• Task objective
Scan the entries for "AppTheme". Every line that holds it is to be copied.

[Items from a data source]
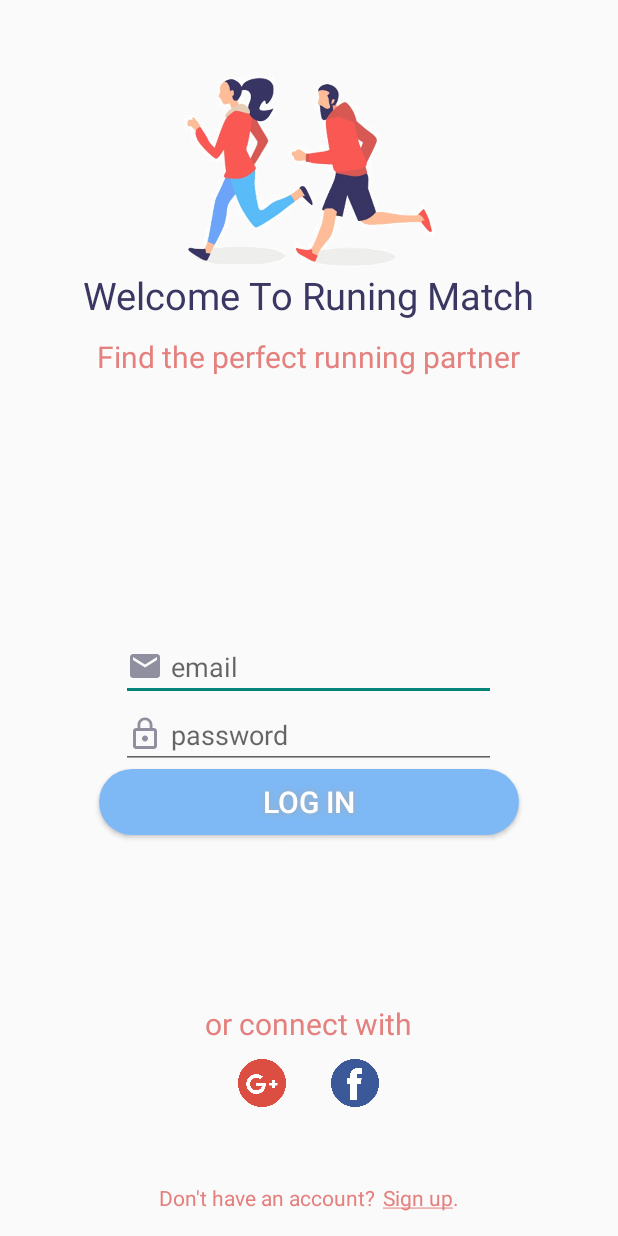
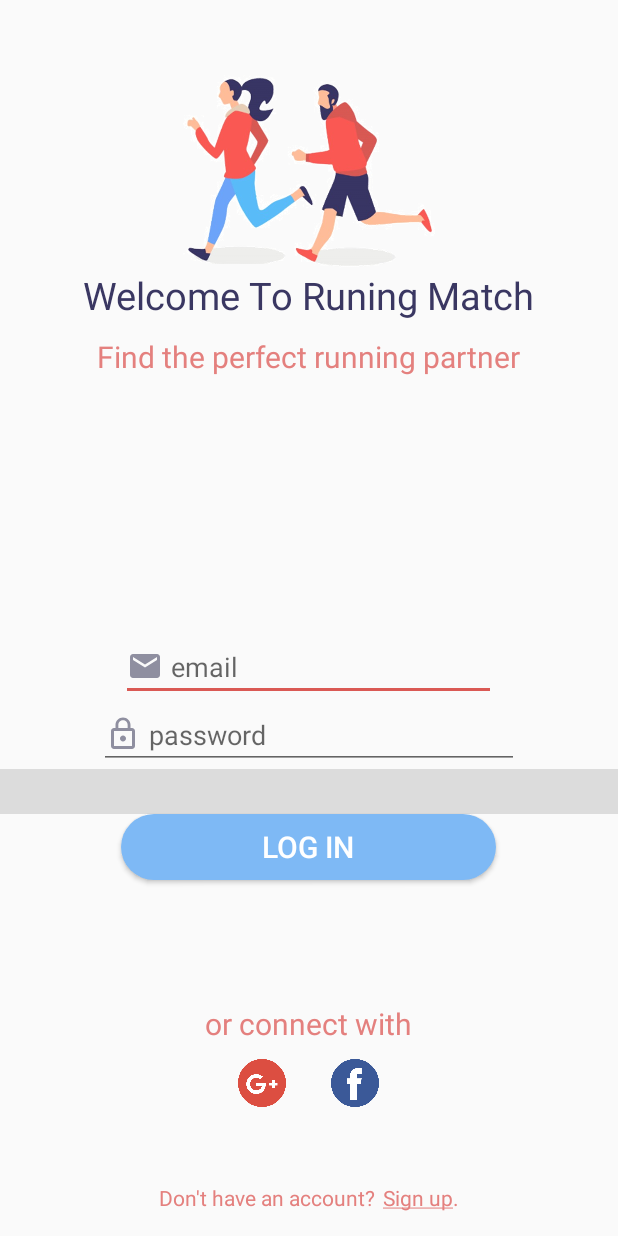
Before and after one commit to MeitalPeer77/MyApplication3, an Android app: the screen it shows after launch (MainActivity), on a phone screen of 412 x 824 dp. Run offline under Robolectric (Android 15) with nearby library versions, the light colour scheme and no system bars.

Commit message:
some color changes

```diff
--- a/app/src/main/AndroidManifest.xml
+++ b/app/src/main/AndroidManifest.xml
@@ -10,7 +10,7 @@
         android:label="@string/app_name"
         android:roundIcon="@mipmap/ic_launcher_round"
         android:supportsRtl="false"
-        android:theme="@style/Theme.AppCompat.Light.NoActionBar">
+        android:theme="@style/AppTheme">
         <activity
             android:name=".SettingsActivity"
             android:label="@string/title_activity_settings"
--- a/app/src/main/res/layout/activity_main.xml
+++ b/app/src/main/res/layout/activity_main.xml
@@ -72,7 +72,7 @@
 
         <EditText
             android:id="@+id/password"
-            android:layout_width="250dp"
+            android:layout_width="280dp"
             android:layout_height="wrap_content"
             android:layout_gravity="center"
             android:ems="10"
@@ -83,20 +83,23 @@
             android:drawableStart="@drawable/ic_lock_outline_black_24dp"
             />
 
+        <View
+            android:id="@+id/divider"
+            android:layout_width="match_parent"
+            android:layout_height="30dp"
+            android:background="?android:attr/listDivider" />
+
         <Button
             android:id="@+id/login_button"
-
-            android:layout_width="280dp"
+            android:layout_width="250dp"
             android:layout_height="44dp"
             android:layout_gravity="center"
+
             android:background="@drawable/button_big"
-            android:shadowColor="#A8A8A8"
-            android:shadowDx="0"
-            android:shadowDy="0"
-            android:shadowRadius="5"
-            android:text="Log In"
+            android:text="log in"
             android:textColor="#FFFFFF"
-            android:textSize="20sp" />
+            android:textSize="20sp"
+             />
 
     </LinearLayout>
 
--- a/app/src/main/res/values/styles.xml
+++ b/app/src/main/res/values/styles.xml
@@ -1,16 +1,22 @@
 <resources>
 
     <!-- Base application theme. -->
-    <style name="AppTheme" parent="Theme.AppCompat.Light.DarkActionBar">
-    </style>
-        <!-- Customize your theme here. -->
-    <style name="CustomToolBarStyle" parent="Theme.AppCompat.Light.NoActionBar">
-        <item name="android:background"> @color/red</item>
-        <item name="android:layout_height">?attr/actionBarSize</item>
+    <style name="AppTheme" parent="Theme.AppCompat.Light.NoActionBar">
         <item name="android:textColor">@color/darkBlue</item>
+        <item name="colorPrimary">@color/darkBlue</item>
+        <item name="colorPrimaryDark">@color/darkBlue</item>
+        <item name="colorAccent">@color/red</item>
 
 
     </style>
+        <!-- Customize your theme here. -->
+    <!--<style name="CustomToolBarStyle" parent="Theme.AppCompat.Light.NoActionBar">-->
+        <!--<item name="android:background"> @color/red</item>-->
+        <!--<item name="android:layout_height">?attr/actionBarSize</item>-->
+        <!--<item name="android:textColor">@color/darkBlue</item>-->
+
+
+    <!--</style>-->
     <style name="PopUp">
         <item name="android:windowIsTranslucent">true</item>
         <item name="android:windowCloseOnTouchOutside">true</item>
```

• Exercise response
+        android:theme="@style/AppTheme">
-    <style name="AppTheme" parent="Theme.AppCompat.Light.DarkActionBar">
+    <style name="AppTheme" parent="Theme.AppCompat.Light.NoActionBar">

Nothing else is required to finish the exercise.